The Air Transport Licensing Authority informed Oasis Hong Kong Airlines that the 13 permits had lapsed because the carrier had gone into liquidation, said a statement released by Hong Kong’s government late Friday.

HONG KONG – Collapsed Hong Kong budget airline Oasis had its air transport licences revoked by the authority, a move that brought the business a step closer to its end.

The Air Transport Licensing Authority informed Oasis Hong Kong Airlines that the 13 permits had lapsed because the carrier had gone into liquidation, said a statement released by Hong Kong’s government late Friday.

‘This means that even if, somehow, their business is revived in the future, they would still need to apply for new air transport licences to run flight services,’ a government spokeswoman told Agence France-Presse.

The authority said in another statement released on Friday that Oasis’ licences lapsed on April 9, the day when it presented its petition for winding up to court and when it ceased air services.

‘The licences were personal to Oasis, not capable of being transferred,’ the statement said. The authority pointed out that the powers to carry on or cease operation of the company had gone into the hands of another party – Edward Middleton and Patrick Cowley of financial services group KPMG – who were appointed by the court as Oasis’ provisional liquidators on April 9.

The liquidators said that they were concerned about the authority’s decision and were studying its impact on Oasis’ future.

The authority’s decision came after solicitors acting for KPMG tried to stop it from revoking Oasis’ licences in April. They argued that the company had not yet entered into receivership or liquidation and that the issue would be a matter to be determined at the liquidation hearing in high court, set for June 11.

The revoked permits allowed the airline to run flights on routes between Hong Kong and London, Berlin, Chicago, Sydney, San Francisco, Singapore, Bangkok, and a few other international cities.

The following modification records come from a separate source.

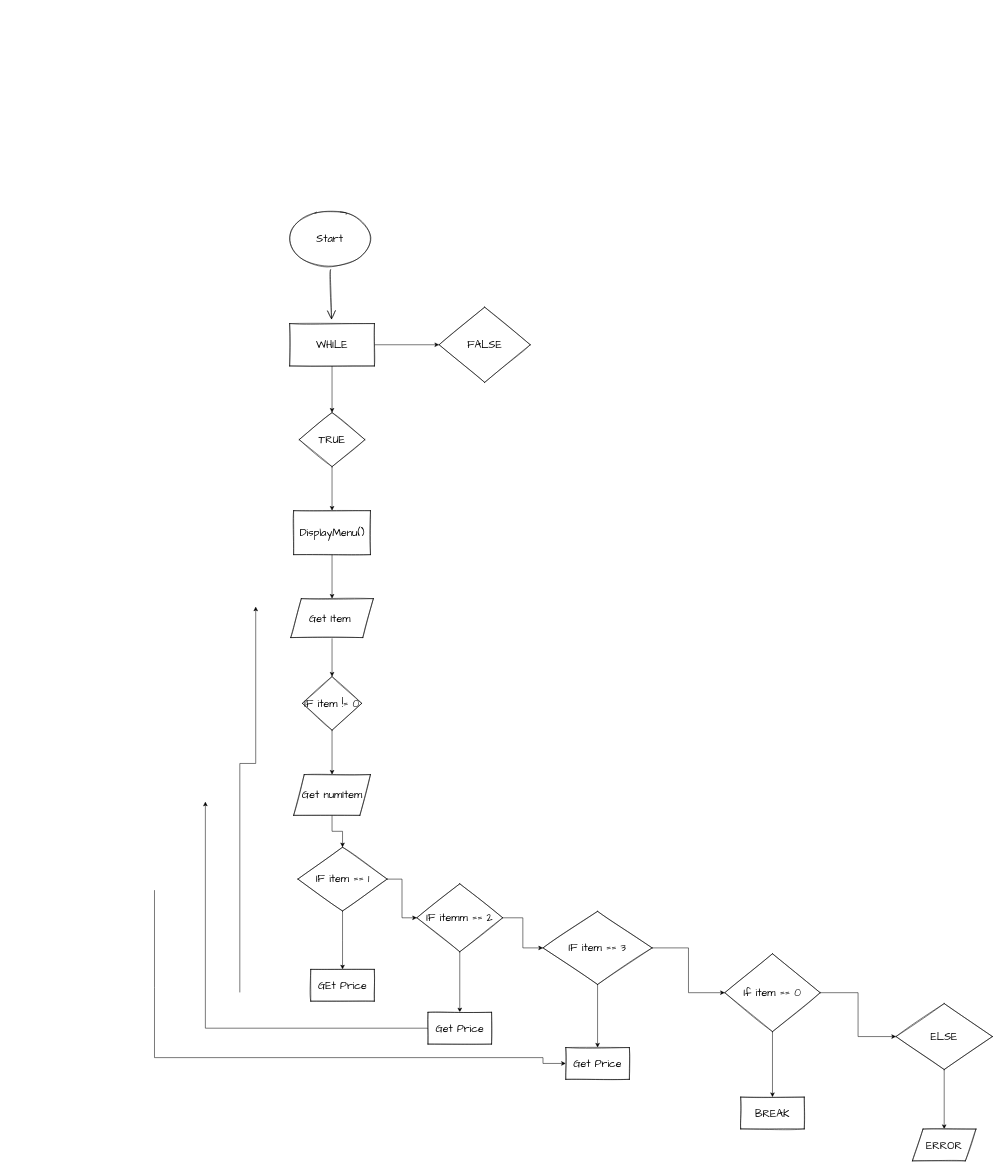
This is Untitled Diagram.drawio from don1997/CSCI1010-Project-1-Fast-Food-Checkout, a draw.io file, before an edit. Source tidied: cells renumbered, new cells numbered last; positions are measured from the earlier drawing's top-left corner, leaving out a move shared by most shapes. Both pictures are drawn from the tidied source at 53%, with x=0, y=0 at pixel (154, 212).
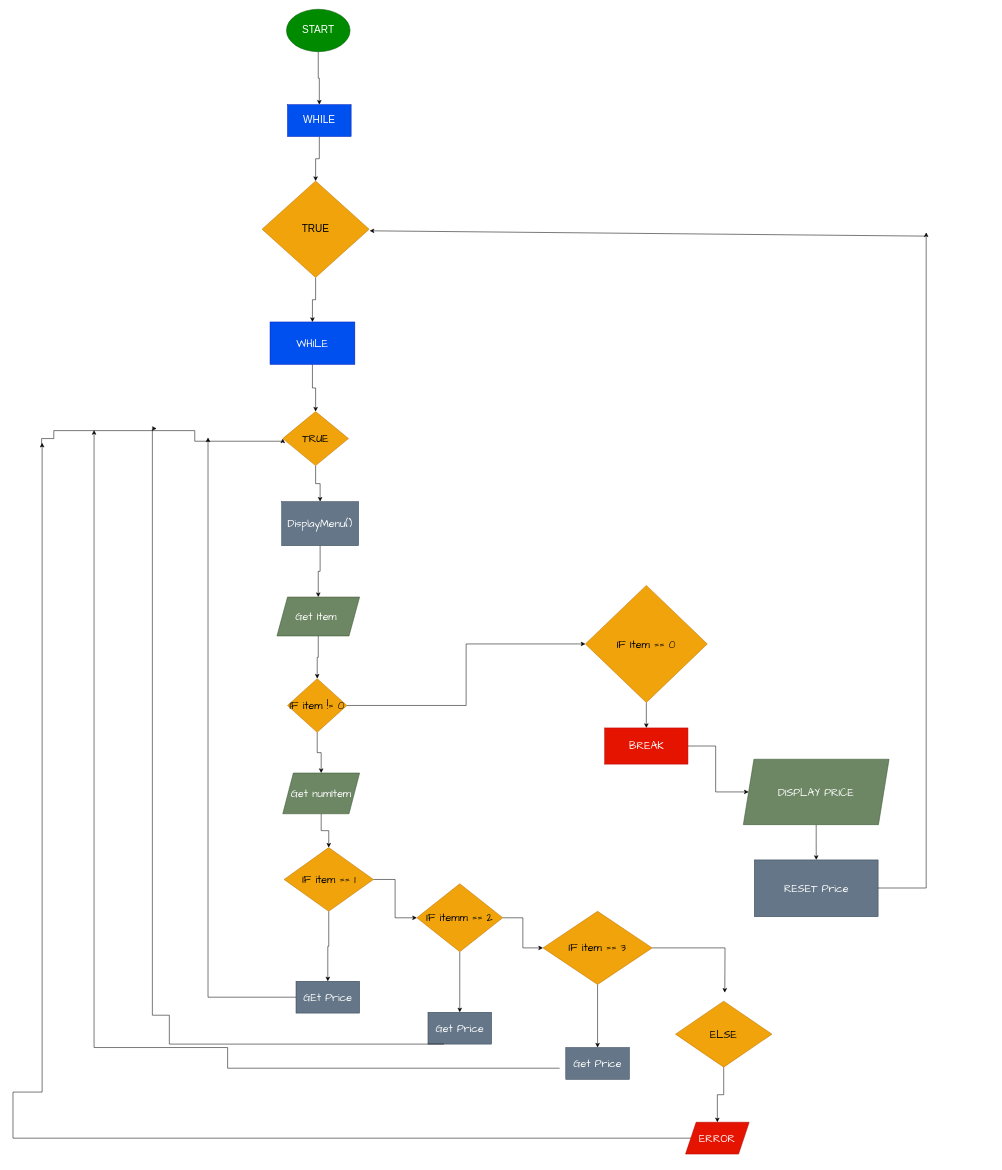
Above is the later version.

Diff of the diagram source:
```diff
@@
-    <mxCell id="2" style="edgeStyle=none;curved=1;rounded=0;sketch=1;hachureGap=4;jettySize=auto;html=1;fontFamily=Architects Daughter;fontSize=16;endArrow=open;startSize=14;endSize=14;sourcePerimeterSpacing=8;targetPerimeterSpacing=8;" parent="1" edge="1" source="3" target="6">
-      <mxGeometry relative="1" as="geometry" />
-    </mxCell>
-    <mxCell id="3" value="Start" style="ellipse;whiteSpace=wrap;html=1;sketch=1;hachureGap=4;fontFamily=Architects Daughter;fontSize=20;" parent="1" vertex="1">
-      <mxGeometry x="251" width="160" height="100" as="geometry" />
-    </mxCell>
-    <mxCell id="4" style="edgeStyle=orthogonalEdgeStyle;rounded=0;jettySize=auto;html=1;" parent="1" edge="1" source="6" target="7">
-      <mxGeometry relative="1" as="geometry" />
-    </mxCell>
@@
-    <mxCell id="6" value="WHILE" style="rounded=0;whiteSpace=wrap;html=1;sketch=1;hachureGap=4;fontFamily=Architects Daughter;fontSize=20;" parent="1" vertex="1">
-      <mxGeometry x="255" y="210" width="160" height="80" as="geometry" />
+    <mxCell id="6" value="WHILE" style="rounded=0;whiteSpace=wrap;html=1;sketch=0;hachureGap=4;fontFamily=Architects Daughter;fontSize=20;fillColor=#0050ef;strokeColor=#001DBC;fontColor=#ffffff;" parent="1" vertex="1">
+      <mxGeometry x="218" y="207" width="160" height="80" as="geometry" />
     </mxCell>
-    <mxCell id="7" value="FALSE" style="rhombus;whiteSpace=wrap;html=1;rounded=0;fontFamily=Architects Daughter;fontSize=20;sketch=1;hachureGap=4;" parent="1" vertex="1">
-      <mxGeometry x="537" y="179" width="172" height="142" as="geometry" />
-    </mxCell>
@@
+    <mxCell id="40" style="edgeStyle=orthogonalEdgeStyle;rounded=0;jettySize=auto;html=1;fontSize=19;entryX=0;entryY=0.5;entryDx=0;entryDy=0;" parent="1" edge="1" target="9">
+      <mxGeometry relative="1" as="geometry">
+        <mxPoint x="-213" y="440" as="sourcePoint" />
+        <Array as="points">
+          <mxPoint x="-213" y="440" />
+          <mxPoint x="-213" y="427" />
+          <mxPoint x="-190" y="427" />
+          <mxPoint x="-190" y="412" />
+          <mxPoint x="76" y="412" />
+          <mxPoint x="76" y="432" />
+          <mxPoint x="242" y="432" />
+        </Array>
+      </mxGeometry>
+    </mxCell>
-    <mxCell id="9" value="TRUE" style="rhombus;whiteSpace=wrap;html=1;rounded=0;fontFamily=Architects Daughter;fontSize=20;sketch=1;hachureGap=4;" parent="1" vertex="1">
-      <mxGeometry x="273" y="378" width="124" height="102" as="geometry" />
+    <mxCell id="9" value="TRUE" style="rhombus;whiteSpace=wrap;html=1;rounded=0;fontFamily=Architects Daughter;fontSize=20;sketch=0;hachureGap=4;fillColor=#f0a30a;strokeColor=#BD7000;fontColor=#000000;" parent="1" vertex="1">
+      <mxGeometry x="242" y="376" width="124" height="102" as="geometry" />
     </mxCell>
@@
-    <mxCell id="11" value="DisplayMenu()" style="whiteSpace=wrap;html=1;rounded=0;fontFamily=Architects Daughter;fontSize=20;sketch=1;hachureGap=4;" parent="1" vertex="1">
-      <mxGeometry x="262.5" y="563" width="145" height="83" as="geometry" />
+    <mxCell id="11" value="DisplayMenu()" style="whiteSpace=wrap;html=1;rounded=0;fontFamily=Architects Daughter;fontSize=20;sketch=0;hachureGap=4;fillColor=#647687;fontColor=#ffffff;strokeColor=#314354;" parent="1" vertex="1">
+      <mxGeometry x="240" y="546" width="145" height="83" as="geometry" />
     </mxCell>
@@
-    <mxCell id="13" value="Get Item&amp;nbsp;" style="shape=parallelogram;perimeter=parallelogramPerimeter;whiteSpace=wrap;html=1;fixedSize=1;rounded=0;fontFamily=Architects Daughter;fontSize=20;sketch=1;hachureGap=4;" parent="1" vertex="1">
-      <mxGeometry x="257" y="729" width="156" height="73.5" as="geometry" />
+    <mxCell id="13" value="Get Item&amp;nbsp;" style="shape=parallelogram;perimeter=parallelogramPerimeter;whiteSpace=wrap;html=1;fixedSize=1;rounded=0;fontFamily=Architects Daughter;fontSize=20;sketch=0;hachureGap=4;fillColor=#6d8764;fontColor=#ffffff;strokeColor=#3A5431;" parent="1" vertex="1">
+      <mxGeometry x="231" y="726" width="156" height="73.5" as="geometry" />
     </mxCell>
@@
+    <mxCell id="41" style="edgeStyle=orthogonalEdgeStyle;rounded=0;jettySize=auto;html=1;" parent="1" edge="1" source="15" target="43">
+      <mxGeometry relative="1" as="geometry" />
+    </mxCell>
-    <mxCell id="15" value="IF item != 0" style="rhombus;whiteSpace=wrap;html=1;rounded=0;fontFamily=Architects Daughter;fontSize=20;sketch=1;hachureGap=4;" parent="1" vertex="1">
-      <mxGeometry x="279" y="876" width="112" height="101.2" as="geometry" />
+    <mxCell id="15" value="IF item != 0" style="rhombus;whiteSpace=wrap;html=1;rounded=0;fontFamily=Architects Daughter;fontSize=20;sketch=0;hachureGap=4;fillColor=#f0a30a;fontColor=#000000;strokeColor=#BD7000;" parent="1" vertex="1">
+      <mxGeometry x="251" y="880" width="112" height="101.2" as="geometry" />
     </mxCell>
@@
-    <mxCell id="17" value="Get numItem" style="shape=parallelogram;perimeter=parallelogramPerimeter;whiteSpace=wrap;html=1;fixedSize=1;rounded=0;fontFamily=Architects Daughter;fontSize=20;sketch=1;hachureGap=4;" parent="1" vertex="1">
-      <mxGeometry x="262.5" y="1061" width="145" height="76.9" as="geometry" />
+    <mxCell id="17" value="Get numItem" style="shape=parallelogram;perimeter=parallelogramPerimeter;whiteSpace=wrap;html=1;fixedSize=1;rounded=0;fontFamily=Architects Daughter;fontSize=20;sketch=0;hachureGap=4;fillColor=#6d8764;fontColor=#ffffff;strokeColor=#3A5431;" parent="1" vertex="1">
+      <mxGeometry x="242" y="1058" width="145" height="76.9" as="geometry" />
     </mxCell>
@@
-    <mxCell id="20" value="IF item == 1" style="rhombus;whiteSpace=wrap;html=1;rounded=0;fontFamily=Architects Daughter;fontSize=20;sketch=1;hachureGap=4;" parent="1" vertex="1">
-      <mxGeometry x="270.5" y="1198" width="168.5" height="120.3" as="geometry" />
+    <mxCell id="20" value="IF item == 1" style="rhombus;whiteSpace=wrap;html=1;rounded=0;fontFamily=Architects Daughter;fontSize=20;sketch=0;hachureGap=4;fillColor=#f0a30a;fontColor=#000000;strokeColor=#BD7000;" parent="1" vertex="1">
+      <mxGeometry x="244.5" y="1198.7" width="168.5" height="120.3" as="geometry" />
     </mxCell>
@@
-    <mxCell id="23" value="IF itemm == 2" style="rhombus;whiteSpace=wrap;html=1;rounded=0;fontFamily=Architects Daughter;fontSize=20;sketch=1;hachureGap=4;" parent="1" vertex="1">
+    <mxCell id="23" value="IF itemm == 2" style="rhombus;whiteSpace=wrap;html=1;rounded=0;fontFamily=Architects Daughter;fontSize=20;sketch=0;hachureGap=4;fillColor=#f0a30a;fontColor=#000000;strokeColor=#BD7000;" parent="1" vertex="1">
       <mxGeometry x="495" y="1267" width="162" height="128.3" as="geometry" />
     </mxCell>
@@
-    <mxCell id="25" style="edgeStyle=orthogonalEdgeStyle;rounded=0;jettySize=auto;html=1;" parent="1" edge="1" source="26" target="32">
-      <mxGeometry relative="1" as="geometry" />
+    <mxCell id="25" style="edgeStyle=orthogonalEdgeStyle;rounded=0;jettySize=auto;html=1;" parent="1" edge="1" source="26">
+      <mxGeometry relative="1" as="geometry">
+        <mxPoint x="1076" y="1472.5" as="targetPoint" />
+      </mxGeometry>
     </mxCell>
-    <mxCell id="26" value="IF item == 3" style="rhombus;whiteSpace=wrap;html=1;rounded=0;fontFamily=Architects Daughter;fontSize=20;sketch=1;hachureGap=4;" parent="1" vertex="1">
+    <mxCell id="26" value="IF item == 3" style="rhombus;whiteSpace=wrap;html=1;rounded=0;fontFamily=Architects Daughter;fontSize=20;sketch=0;hachureGap=4;fillColor=#f0a30a;fontColor=#000000;strokeColor=#BD7000;" parent="1" vertex="1">
       <mxGeometry x="733" y="1319" width="206" height="138" as="geometry" />
     </mxCell>
-    <mxCell id="27" value="GEt Price" style="whiteSpace=wrap;html=1;rounded=0;fontFamily=Architects Daughter;fontSize=20;sketch=1;hachureGap=4;" parent="1" vertex="1">
-      <mxGeometry x="294.8" y="1428.5" width="120" height="60" as="geometry" />
+    <mxCell id="27" value="GEt Price" style="whiteSpace=wrap;html=1;rounded=0;fontFamily=Architects Daughter;fontSize=20;sketch=0;hachureGap=4;fillColor=#647687;fontColor=#ffffff;strokeColor=#314354;" parent="1" vertex="1">
+      <mxGeometry x="267" y="1451" width="120" height="60" as="geometry" />
     </mxCell>
-    <mxCell id="28" value="Get Price" style="whiteSpace=wrap;html=1;rounded=0;fontFamily=Architects Daughter;fontSize=20;sketch=1;hachureGap=4;" parent="1" vertex="1">
+    <mxCell id="28" value="Get Price" style="whiteSpace=wrap;html=1;rounded=0;fontFamily=Architects Daughter;fontSize=20;sketch=0;hachureGap=4;fillColor=#647687;fontColor=#ffffff;strokeColor=#314354;" parent="1" vertex="1">
       <mxGeometry x="516" y="1509.5" width="120" height="60" as="geometry" />
     </mxCell>
-    <mxCell id="29" value="Get Price" style="whiteSpace=wrap;html=1;rounded=0;fontFamily=Architects Daughter;fontSize=20;sketch=1;hachureGap=4;" parent="1" vertex="1">
+    <mxCell id="29" value="Get Price" style="whiteSpace=wrap;html=1;rounded=0;fontFamily=Architects Daughter;fontSize=20;sketch=0;hachureGap=4;fillColor=#647687;fontColor=#ffffff;strokeColor=#314354;" parent="1" vertex="1">
       <mxGeometry x="776" y="1576" width="120" height="60" as="geometry" />
     </mxCell>
-    <mxCell id="30" style="edgeStyle=orthogonalEdgeStyle;rounded=0;jettySize=auto;html=1;" parent="1" edge="1" source="32" target="33">
-      <mxGeometry relative="1" as="geometry" />
-    </mxCell>
-    <mxCell id="31" style="edgeStyle=orthogonalEdgeStyle;rounded=0;jettySize=auto;html=1;" parent="1" edge="1" source="32" target="35">
-      <mxGeometry relative="1" as="geometry" />
-    </mxCell>
-    <mxCell id="32" value="If item == 0" style="rhombus;whiteSpace=wrap;html=1;rounded=0;fontFamily=Architects Daughter;fontSize=20;sketch=1;hachureGap=4;" parent="1" vertex="1">
-      <mxGeometry x="1076" y="1399" width="180" height="147" as="geometry" />
-    </mxCell>
-    <mxCell id="33" value="BREAK" style="whiteSpace=wrap;html=1;rounded=0;fontFamily=Architects Daughter;fontSize=20;sketch=1;hachureGap=4;" parent="1" vertex="1">
-      <mxGeometry x="1106" y="1669.5" width="120" height="60" as="geometry" />
-    </mxCell>
@@
-    <mxCell id="35" value="ELSE" style="rhombus;whiteSpace=wrap;html=1;rounded=0;fontFamily=Architects Daughter;fontSize=20;sketch=1;hachureGap=4;" parent="1" vertex="1">
-      <mxGeometry x="1399" y="1493" width="182" height="124.5" as="geometry" />
+    <mxCell id="35" value="ELSE" style="rhombus;whiteSpace=wrap;html=1;rounded=0;fontFamily=Architects Daughter;fontSize=20;sketch=0;hachureGap=4;fillColor=#f0a30a;fontColor=#000000;strokeColor=#BD7000;" parent="1" vertex="1">
+      <mxGeometry x="983" y="1488.5" width="182" height="124.5" as="geometry" />
     </mxCell>
-    <mxCell id="36" value="ERROR" style="shape=parallelogram;perimeter=parallelogramPerimeter;whiteSpace=wrap;html=1;fixedSize=1;rounded=0;fontFamily=Architects Daughter;fontSize=20;sketch=1;hachureGap=4;" parent="1" vertex="1">
-      <mxGeometry x="1430" y="1729.8" width="120" height="60" as="geometry" />
+    <mxCell id="36" value="ERROR" style="shape=parallelogram;perimeter=parallelogramPerimeter;whiteSpace=wrap;html=1;fixedSize=1;rounded=0;fontFamily=Architects Daughter;fontSize=20;sketch=0;hachureGap=4;fillColor=#e51400;fontColor=#ffffff;strokeColor=#B20000;" parent="1" vertex="1">
+      <mxGeometry x="1002" y="1717" width="120" height="60" as="geometry" />
     </mxCell>
-    <mxCell id="37" style="edgeStyle=elbowEdgeStyle;elbow=vertical;endArrow=classic;html=1;rounded=0;" parent="1" edge="1">
-      <mxGeometry relative="1" as="geometry">
-        <mxPoint x="161" y="1472" as="sourcePoint" />
-        <mxPoint x="191" y="744" as="targetPoint" />
-        <Array as="points">
-          <mxPoint x="102" y="1040" />
-        </Array>
-      </mxGeometry>
-    </mxCell>
-    <mxCell id="38" style="edgeStyle=segmentEdgeStyle;endArrow=classic;html=1;rounded=0;" parent="1" edge="1" source="28">
-      <mxGeometry relative="1" as="geometry">
-        <mxPoint x="96" y="1112" as="targetPoint" />
-      </mxGeometry>
-    </mxCell>
-    <mxCell id="39" style="edgeStyle=segmentEdgeStyle;endArrow=classic;html=1;rounded=0;entryX=0;entryY=0.5;entryDx=0;entryDy=0;" parent="1" edge="1" target="29">
-      <mxGeometry relative="1" as="geometry">
-        <mxPoint y="1279" as="sourcePoint" />
-        <Array as="points">
-          <mxPoint y="1463" />
-          <mxPoint y="1595" />
-          <mxPoint x="733" y="1595" />
-          <mxPoint x="733" y="1606" />
-        </Array>
-      </mxGeometry>
-    </mxCell>
+    <mxCell id="42" style="edgeStyle=orthogonalEdgeStyle;rounded=0;jettySize=auto;html=1;" parent="1" edge="1" source="43" target="33">
+      <mxGeometry relative="1" as="geometry" />
+    </mxCell>
+    <mxCell id="43" value="IF Item == 0" style="rhombus;whiteSpace=wrap;html=1;rounded=0;fontFamily=Architects Daughter;fontSize=20;sketch=0;hachureGap=4;fillColor=#f0a30a;fontColor=#000000;strokeColor=#BD7000;" parent="1" vertex="1">
+      <mxGeometry x="813" y="704" width="230" height="221" as="geometry" />
+    </mxCell>
+    <mxCell id="44" style="edgeStyle=orthogonalEdgeStyle;rounded=0;jettySize=auto;html=1;" parent="1" edge="1" source="33" target="46">
+      <mxGeometry relative="1" as="geometry" />
+    </mxCell>
+    <mxCell id="33" value="BREAK" style="whiteSpace=wrap;html=1;rounded=0;fontFamily=Architects Daughter;fontSize=20;sketch=0;hachureGap=4;fillColor=#e51400;fontColor=#ffffff;strokeColor=#B20000;" parent="1" vertex="1">
+      <mxGeometry x="849.5" y="973" width="157" height="68.2" as="geometry" />
+    </mxCell>
+    <mxCell id="45" style="edgeStyle=orthogonalEdgeStyle;rounded=0;jettySize=auto;html=1;fontSize=19;" parent="1" edge="1" source="46" target="53">
+      <mxGeometry relative="1" as="geometry" />
+    </mxCell>
+    <mxCell id="46" value="DISPLAY PRICE" style="shape=parallelogram;perimeter=parallelogramPerimeter;whiteSpace=wrap;html=1;fixedSize=1;rounded=0;fontFamily=Architects Daughter;fontSize=20;sketch=0;hachureGap=4;fillColor=#6d8764;fontColor=#ffffff;strokeColor=#3A5431;" parent="1" vertex="1">
+      <mxGeometry x="1111" y="1032" width="275" height="123.4" as="geometry" />
+    </mxCell>
+    <mxCell id="47" style="edgeStyle=orthogonalEdgeStyle;rounded=0;jettySize=auto;html=1;" parent="1" edge="1" source="48" target="6">
+      <mxGeometry relative="1" as="geometry" />
+    </mxCell>
+    <mxCell id="48" value="&lt;font style=&quot;font-size: 19px&quot;&gt;TRUE&lt;/font&gt;" style="rhombus;whiteSpace=wrap;html=1;fillColor=#f0a30a;fontColor=#000000;strokeColor=#BD7000;" parent="1" vertex="1">
+      <mxGeometry x="203" y="-59" width="202" height="182" as="geometry" />
+    </mxCell>
+    <mxCell id="49" style="edgeStyle=orthogonalEdgeStyle;rounded=0;jettySize=auto;html=1;fontSize=19;" parent="1" edge="1" source="50" target="48">
+      <mxGeometry relative="1" as="geometry" />
+    </mxCell>
+    <mxCell id="50" value="WHILE" style="rounded=0;whiteSpace=wrap;html=1;fontSize=19;fillColor=#0050ef;fontColor=#ffffff;strokeColor=#001DBC;" parent="1" vertex="1">
+      <mxGeometry x="251" y="-203" width="120" height="60" as="geometry" />
+    </mxCell>
+    <mxCell id="51" style="edgeStyle=orthogonalEdgeStyle;rounded=0;jettySize=auto;html=1;fontSize=19;" parent="1" edge="1" source="52" target="50">
+      <mxGeometry relative="1" as="geometry" />
+    </mxCell>
+    <mxCell id="52" value="START" style="ellipse;whiteSpace=wrap;html=1;fontSize=19;fillColor=#008a00;fontColor=#ffffff;strokeColor=#005700;" parent="1" vertex="1">
+      <mxGeometry x="249" y="-383" width="120" height="80" as="geometry" />
+    </mxCell>
+    <mxCell id="53" value="RESET Price" style="whiteSpace=wrap;html=1;rounded=0;fontFamily=Architects Daughter;fontSize=20;sketch=0;hachureGap=4;fillColor=#647687;fontColor=#ffffff;strokeColor=#314354;" parent="1" vertex="1">
+      <mxGeometry x="1131.8" y="1222" width="233.5" height="107.1" as="geometry" />
+    </mxCell>
+    <mxCell id="54" style="edgeStyle=segmentEdgeStyle;endArrow=classic;html=1;rounded=0;fontSize=19;" parent="1" edge="1">
+      <mxGeometry relative="1" as="geometry">
+        <mxPoint x="1365.2" y="1275" as="sourcePoint" />
+        <mxPoint x="1456" y="38" as="targetPoint" />
+      </mxGeometry>
+    </mxCell>
+    <mxCell id="55" style="endArrow=classic;html=1;rounded=0;fontSize=19;" parent="1" edge="1">
+      <mxGeometry relative="1" as="geometry">
+        <mxPoint x="1454" y="45" as="sourcePoint" />
+        <mxPoint x="406" y="35" as="targetPoint" />
+      </mxGeometry>
+    </mxCell>
+    <mxCell id="56" style="edgeStyle=segmentEdgeStyle;endArrow=classic;html=1;rounded=0;fontSize=19;exitX=0;exitY=0.5;exitDx=0;exitDy=0;" parent="1" edge="1" source="27">
+      <mxGeometry relative="1" as="geometry">
+        <mxPoint x="101" y="425" as="targetPoint" />
+      </mxGeometry>
+    </mxCell>
+    <mxCell id="57" style="edgeStyle=segmentEdgeStyle;endArrow=classic;html=1;rounded=0;fontSize=19;exitX=0.25;exitY=1;exitDx=0;exitDy=0;" parent="1" edge="1" source="28">
+      <mxGeometry relative="1" as="geometry">
+        <mxPoint x="4" y="408" as="targetPoint" />
+        <Array as="points">
+          <mxPoint x="28" y="1570" />
+          <mxPoint x="28" y="1515" />
+          <mxPoint x="-4" y="1515" />
+        </Array>
+      </mxGeometry>
+    </mxCell>
+    <mxCell id="58" style="edgeStyle=segmentEdgeStyle;endArrow=classic;html=1;rounded=0;fontSize=19;exitX=-0.097;exitY=0.65;exitDx=0;exitDy=0;exitPerimeter=0;" parent="1" edge="1" source="29">
+      <mxGeometry relative="1" as="geometry">
+        <mxPoint x="-114" y="411" as="targetPoint" />
+        <Array as="points">
+          <mxPoint x="138" y="1615" />
+          <mxPoint x="138" y="1576" />
+        </Array>
+      </mxGeometry>
+    </mxCell>
+    <mxCell id="59" style="edgeStyle=segmentEdgeStyle;endArrow=classic;html=1;rounded=0;fontSize=19;exitX=0;exitY=0.5;exitDx=0;exitDy=0;" parent="1" edge="1" source="36">
+      <mxGeometry relative="1" as="geometry">
+        <mxPoint x="-212" y="435" as="targetPoint" />
+        <Array as="points">
+          <mxPoint x="-267" y="1747" />
+          <mxPoint x="-267" y="1660" />
+        </Array>
+      </mxGeometry>
+    </mxCell>
```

The budget airline ceased its operation just 18 months after it first took to the skies.

forbes.com